Go through the listing and copy each line that has the string "interface" in it.

#####

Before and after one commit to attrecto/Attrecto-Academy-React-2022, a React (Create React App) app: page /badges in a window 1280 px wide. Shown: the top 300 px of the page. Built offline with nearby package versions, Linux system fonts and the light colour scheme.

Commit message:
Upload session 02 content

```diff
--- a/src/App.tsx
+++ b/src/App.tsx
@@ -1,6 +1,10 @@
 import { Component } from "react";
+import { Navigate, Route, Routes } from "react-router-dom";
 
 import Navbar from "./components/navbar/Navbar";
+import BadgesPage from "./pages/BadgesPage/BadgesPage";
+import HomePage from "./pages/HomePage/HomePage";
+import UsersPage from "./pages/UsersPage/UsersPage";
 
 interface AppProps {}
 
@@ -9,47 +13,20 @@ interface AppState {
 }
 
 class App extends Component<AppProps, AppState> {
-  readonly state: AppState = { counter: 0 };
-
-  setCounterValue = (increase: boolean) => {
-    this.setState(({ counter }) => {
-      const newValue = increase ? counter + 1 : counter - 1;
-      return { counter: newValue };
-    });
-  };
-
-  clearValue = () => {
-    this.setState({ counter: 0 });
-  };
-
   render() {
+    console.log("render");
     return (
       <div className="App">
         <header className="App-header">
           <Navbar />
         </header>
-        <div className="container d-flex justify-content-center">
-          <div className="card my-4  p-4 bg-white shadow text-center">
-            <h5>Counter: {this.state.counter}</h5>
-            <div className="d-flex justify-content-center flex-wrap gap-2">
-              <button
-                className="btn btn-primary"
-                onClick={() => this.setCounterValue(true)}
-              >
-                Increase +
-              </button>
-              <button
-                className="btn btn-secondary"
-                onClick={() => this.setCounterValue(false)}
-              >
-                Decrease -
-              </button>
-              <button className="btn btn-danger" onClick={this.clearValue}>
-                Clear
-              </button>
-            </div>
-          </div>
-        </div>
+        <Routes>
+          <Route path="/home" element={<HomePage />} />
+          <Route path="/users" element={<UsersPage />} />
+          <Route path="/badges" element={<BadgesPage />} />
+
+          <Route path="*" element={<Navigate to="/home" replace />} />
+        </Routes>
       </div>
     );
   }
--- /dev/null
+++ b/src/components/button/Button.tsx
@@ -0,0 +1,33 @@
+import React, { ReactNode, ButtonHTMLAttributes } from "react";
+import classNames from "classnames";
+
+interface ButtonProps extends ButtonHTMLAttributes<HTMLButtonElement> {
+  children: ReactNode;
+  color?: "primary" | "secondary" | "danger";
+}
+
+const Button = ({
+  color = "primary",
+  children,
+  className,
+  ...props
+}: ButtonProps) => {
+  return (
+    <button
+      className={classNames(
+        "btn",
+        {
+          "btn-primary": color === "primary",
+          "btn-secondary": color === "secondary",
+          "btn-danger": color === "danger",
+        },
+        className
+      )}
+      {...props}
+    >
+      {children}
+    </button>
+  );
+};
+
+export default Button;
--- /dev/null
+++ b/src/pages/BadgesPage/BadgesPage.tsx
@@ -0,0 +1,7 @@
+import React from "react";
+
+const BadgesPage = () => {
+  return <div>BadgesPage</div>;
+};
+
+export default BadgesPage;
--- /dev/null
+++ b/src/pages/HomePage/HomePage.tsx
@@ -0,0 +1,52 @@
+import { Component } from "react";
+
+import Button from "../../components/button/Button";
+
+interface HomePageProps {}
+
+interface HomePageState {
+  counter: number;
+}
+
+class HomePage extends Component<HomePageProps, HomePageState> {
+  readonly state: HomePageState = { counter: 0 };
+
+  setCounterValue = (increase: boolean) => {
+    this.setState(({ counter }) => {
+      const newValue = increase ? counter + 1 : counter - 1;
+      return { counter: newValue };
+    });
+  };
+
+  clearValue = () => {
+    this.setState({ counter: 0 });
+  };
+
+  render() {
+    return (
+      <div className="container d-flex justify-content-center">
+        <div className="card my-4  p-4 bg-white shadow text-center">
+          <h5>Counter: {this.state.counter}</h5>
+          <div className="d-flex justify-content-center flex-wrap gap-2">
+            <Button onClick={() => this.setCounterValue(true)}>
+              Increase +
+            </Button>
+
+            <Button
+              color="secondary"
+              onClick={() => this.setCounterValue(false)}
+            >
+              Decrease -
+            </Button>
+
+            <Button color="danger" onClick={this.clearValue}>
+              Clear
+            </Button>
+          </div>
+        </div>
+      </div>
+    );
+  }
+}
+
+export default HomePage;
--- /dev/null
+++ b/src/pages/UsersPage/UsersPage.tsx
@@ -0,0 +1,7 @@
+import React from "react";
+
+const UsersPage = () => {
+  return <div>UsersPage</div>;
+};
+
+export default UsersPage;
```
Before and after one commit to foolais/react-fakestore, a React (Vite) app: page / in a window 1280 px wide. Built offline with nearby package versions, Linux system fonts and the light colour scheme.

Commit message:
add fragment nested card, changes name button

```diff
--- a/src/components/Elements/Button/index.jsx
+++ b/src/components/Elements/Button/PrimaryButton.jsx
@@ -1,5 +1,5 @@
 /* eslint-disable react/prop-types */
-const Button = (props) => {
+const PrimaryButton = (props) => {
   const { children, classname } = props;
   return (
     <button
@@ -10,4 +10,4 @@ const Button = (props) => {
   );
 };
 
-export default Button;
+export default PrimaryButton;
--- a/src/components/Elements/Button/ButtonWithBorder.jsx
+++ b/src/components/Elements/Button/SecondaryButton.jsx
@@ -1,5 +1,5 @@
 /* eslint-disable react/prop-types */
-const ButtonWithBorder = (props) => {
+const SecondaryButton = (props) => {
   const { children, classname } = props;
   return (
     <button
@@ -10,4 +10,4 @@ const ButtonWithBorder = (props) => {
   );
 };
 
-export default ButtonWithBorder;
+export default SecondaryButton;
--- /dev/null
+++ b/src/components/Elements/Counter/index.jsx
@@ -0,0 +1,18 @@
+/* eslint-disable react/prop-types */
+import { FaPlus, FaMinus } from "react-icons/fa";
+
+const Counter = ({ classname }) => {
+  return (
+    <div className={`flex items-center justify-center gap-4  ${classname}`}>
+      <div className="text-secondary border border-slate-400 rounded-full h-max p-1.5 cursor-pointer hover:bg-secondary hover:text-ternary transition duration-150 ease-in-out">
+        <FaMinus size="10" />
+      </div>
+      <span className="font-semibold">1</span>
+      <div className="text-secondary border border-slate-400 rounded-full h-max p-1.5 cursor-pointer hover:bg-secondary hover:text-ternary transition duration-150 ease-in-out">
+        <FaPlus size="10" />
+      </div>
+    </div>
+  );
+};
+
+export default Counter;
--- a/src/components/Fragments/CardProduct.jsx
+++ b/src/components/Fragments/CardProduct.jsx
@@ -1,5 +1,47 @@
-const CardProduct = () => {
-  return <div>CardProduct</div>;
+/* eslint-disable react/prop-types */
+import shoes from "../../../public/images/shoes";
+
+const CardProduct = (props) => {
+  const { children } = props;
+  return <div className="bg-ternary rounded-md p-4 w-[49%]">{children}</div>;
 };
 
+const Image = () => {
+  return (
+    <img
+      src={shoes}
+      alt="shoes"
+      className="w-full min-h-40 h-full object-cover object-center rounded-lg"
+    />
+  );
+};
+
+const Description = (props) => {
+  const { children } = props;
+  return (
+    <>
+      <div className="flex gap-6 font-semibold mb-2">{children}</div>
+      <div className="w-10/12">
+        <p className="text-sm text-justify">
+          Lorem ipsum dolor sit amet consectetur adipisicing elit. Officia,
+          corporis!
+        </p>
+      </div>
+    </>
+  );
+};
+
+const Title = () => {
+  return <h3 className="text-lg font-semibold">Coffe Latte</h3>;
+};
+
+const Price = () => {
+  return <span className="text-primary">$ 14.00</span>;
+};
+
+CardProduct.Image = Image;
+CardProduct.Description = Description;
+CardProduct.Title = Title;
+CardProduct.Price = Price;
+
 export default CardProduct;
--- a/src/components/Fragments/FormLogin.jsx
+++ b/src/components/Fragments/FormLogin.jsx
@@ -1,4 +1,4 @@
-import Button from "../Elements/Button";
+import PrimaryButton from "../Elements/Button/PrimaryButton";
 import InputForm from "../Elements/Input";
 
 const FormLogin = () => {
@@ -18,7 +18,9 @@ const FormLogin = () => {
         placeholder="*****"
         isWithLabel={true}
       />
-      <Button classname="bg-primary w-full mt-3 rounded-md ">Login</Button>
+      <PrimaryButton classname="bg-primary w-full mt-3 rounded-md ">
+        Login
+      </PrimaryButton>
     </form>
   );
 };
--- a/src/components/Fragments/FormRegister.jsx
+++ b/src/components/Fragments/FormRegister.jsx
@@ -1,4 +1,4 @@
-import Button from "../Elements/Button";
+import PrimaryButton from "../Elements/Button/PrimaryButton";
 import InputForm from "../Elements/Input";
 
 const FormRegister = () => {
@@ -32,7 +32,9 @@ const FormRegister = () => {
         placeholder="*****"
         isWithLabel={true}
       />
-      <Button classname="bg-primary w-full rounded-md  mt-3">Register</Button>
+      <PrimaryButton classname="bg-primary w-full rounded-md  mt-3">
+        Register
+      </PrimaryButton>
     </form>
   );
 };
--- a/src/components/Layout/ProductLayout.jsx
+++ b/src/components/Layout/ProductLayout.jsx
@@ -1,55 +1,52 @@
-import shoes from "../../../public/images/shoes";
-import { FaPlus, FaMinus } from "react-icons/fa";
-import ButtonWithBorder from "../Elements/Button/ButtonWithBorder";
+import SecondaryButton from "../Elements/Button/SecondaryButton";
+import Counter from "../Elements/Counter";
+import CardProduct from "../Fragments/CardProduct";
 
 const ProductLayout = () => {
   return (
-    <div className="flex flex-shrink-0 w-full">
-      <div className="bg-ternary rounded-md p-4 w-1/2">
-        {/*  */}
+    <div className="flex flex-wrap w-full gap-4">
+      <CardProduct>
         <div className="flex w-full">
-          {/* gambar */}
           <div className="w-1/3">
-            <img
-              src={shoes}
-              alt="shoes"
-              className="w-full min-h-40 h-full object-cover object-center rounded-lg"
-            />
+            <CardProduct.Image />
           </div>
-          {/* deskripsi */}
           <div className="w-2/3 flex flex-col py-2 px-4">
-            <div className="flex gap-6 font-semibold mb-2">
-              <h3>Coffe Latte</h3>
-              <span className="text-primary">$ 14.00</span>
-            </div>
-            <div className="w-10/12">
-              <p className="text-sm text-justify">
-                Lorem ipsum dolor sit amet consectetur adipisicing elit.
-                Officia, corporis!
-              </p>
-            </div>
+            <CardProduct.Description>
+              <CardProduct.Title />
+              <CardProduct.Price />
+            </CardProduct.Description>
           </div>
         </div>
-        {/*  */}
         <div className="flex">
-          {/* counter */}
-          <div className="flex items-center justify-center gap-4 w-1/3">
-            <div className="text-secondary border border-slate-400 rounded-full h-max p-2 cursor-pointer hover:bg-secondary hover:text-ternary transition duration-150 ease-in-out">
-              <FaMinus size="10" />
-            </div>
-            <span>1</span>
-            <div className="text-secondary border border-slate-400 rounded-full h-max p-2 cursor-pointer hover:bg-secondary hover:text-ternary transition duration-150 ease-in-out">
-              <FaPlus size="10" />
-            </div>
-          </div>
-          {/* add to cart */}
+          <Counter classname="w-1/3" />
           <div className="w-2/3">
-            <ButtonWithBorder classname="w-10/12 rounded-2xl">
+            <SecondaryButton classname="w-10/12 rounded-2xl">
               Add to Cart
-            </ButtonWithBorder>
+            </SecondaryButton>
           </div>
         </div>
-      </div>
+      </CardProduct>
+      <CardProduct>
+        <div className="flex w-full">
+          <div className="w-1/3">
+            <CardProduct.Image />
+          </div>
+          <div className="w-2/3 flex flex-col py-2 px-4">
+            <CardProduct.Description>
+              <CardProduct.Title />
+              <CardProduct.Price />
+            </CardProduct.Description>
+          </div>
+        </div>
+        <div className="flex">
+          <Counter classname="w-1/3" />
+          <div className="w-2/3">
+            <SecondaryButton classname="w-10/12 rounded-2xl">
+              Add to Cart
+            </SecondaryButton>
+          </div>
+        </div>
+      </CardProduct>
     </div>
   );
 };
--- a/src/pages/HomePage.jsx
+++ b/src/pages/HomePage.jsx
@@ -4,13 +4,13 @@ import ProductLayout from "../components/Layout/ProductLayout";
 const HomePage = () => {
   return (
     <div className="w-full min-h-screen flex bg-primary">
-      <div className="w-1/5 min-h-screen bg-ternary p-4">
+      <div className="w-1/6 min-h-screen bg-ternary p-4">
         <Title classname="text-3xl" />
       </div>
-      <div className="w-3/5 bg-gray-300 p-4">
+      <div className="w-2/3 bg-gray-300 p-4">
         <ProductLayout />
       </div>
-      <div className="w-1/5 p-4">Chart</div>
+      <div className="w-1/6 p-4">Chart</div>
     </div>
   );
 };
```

#####

- [EXPECTED OUTPUT]
 interface AppProps {}
@@ -9,47 +13,20 @@ interface AppState {
+interface ButtonProps extends ButtonHTMLAttributes<HTMLButtonElement> {
+interface HomePageProps {}
+interface HomePageState {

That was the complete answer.